■ What the task asks: Copy each line below holding "notebook".

↓

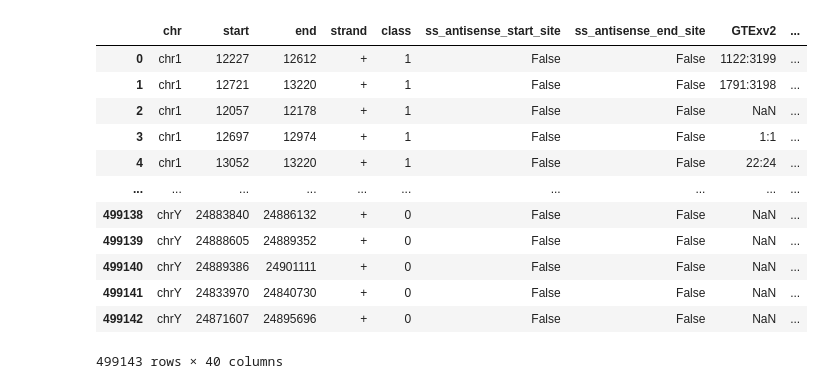
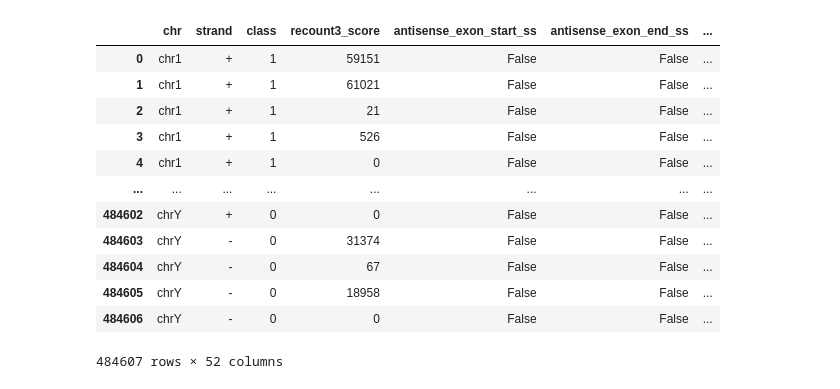
Before and after one commit to EnsemblGSOC/IntronOrNot, a Jupyter notebook: 20_model 2 (with simulated negative introns).ipynb, the cells around one changed output. Cells and saved outputs as stored; diff of their text form; code cells hidden in the pictures.

```diff
--- a/20_model 2 (with simulated negative introns).ipynb
+++ b/20_model 2 (with simulated negative introns).ipynb
@@ -11,19 +11,19 @@ import statistics
 import numpy as np
 from sklearn import tree
 # %%
-df = pd.read_csv("data/4.2_hg38_paired_introns.tsv", sep="\t")
+df = pd.read_csv("data/17_trainset_featurised.tsv", sep="\t")
 df
 # %% [output]
-|  | chr | start | end | strand | class | ss_antisense_start_site | ss_antisense_end_site | GTExv2 | ... |
-| 0 | chr1 | 12227 | 12612 | + | 1 | False | False | 1122:3199 | ... |
-| 1 | chr1 | 12721 | 13220 | + | 1 | False | False | 1791:3198 | ... |
-| 2 | chr1 | 12057 | 12178 | + | 1 | False | False | NaN | ... |
-| 3 | chr1 | 12697 | 12974 | + | 1 | False | False | 1:1 | ... |
-| 4 | chr1 | 13052 | 13220 | + | 1 | False | False | 22:24 | ... |
-| ... | ... | ... | ... | ... | ... | ... | ... | ... | ... |
-| 499138 | chrY | 24883840 | 24886132 | + | 0 | False | False | NaN | ... |
-| 499139 | chrY | 24888605 | 24889352 | + | 0 | False | False | NaN | ... |
-| 499140 | chrY | 24889386 | 24901111 | + | 0 | False | False | NaN | ... |
-| 499141 | chrY | 24833970 | 24840730 | + | 0 | False | False | NaN | ... |
-| 499142 | chrY | 24871607 | 24895696 | + | 0 | False | False | NaN | ... |
+|  | chr | strand | class | recount3_score | antisense_exon_start_ss | antisense_exon_end_ss | ... |
+| 0 | chr1 | + | 1 | 59151 | False | False | ... |
+| 1 | chr1 | + | 1 | 61021 | False | False | ... |
+| 2 | chr1 | + | 1 | 21 | False | False | ... |
+| 3 | chr1 | + | 1 | 526 | False | False | ... |
+| 4 | chr1 | + | 1 | 0 | False | False | ... |
+| ... | ... | ... | ... | ... | ... | ... | ... |
+| 484602 | chrY | + | 0 | 0 | False | False | ... |
+| 484603 | chrY | - | 0 | 31374 | False | False | ... |
+| 484604 | chrY | - | 0 | 67 | False | False | ... |
+| 484605 | chrY | - | 0 | 18958 | False | False | ... |
+| 484606 | chrY | - | 0 | 0 | False | False | ... |
-499143 rows × 40 columns
+484607 rows × 52 columns
```
Also changed, not shown: parts of 56 cells of this notebook, 9 other files.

↑

■ Written reply:
Before and after one commit to EnsemblGSOC/IntronOrNot, a Jupyter notebook: 20_model 2 (with simulated negative introns).ipynb, the cells around one changed output. Cells and saved outputs as stored; diff of their text form; code cells hidden in the pictures.
Also changed, not shown: parts of 56 cells of this notebook, 9 other files.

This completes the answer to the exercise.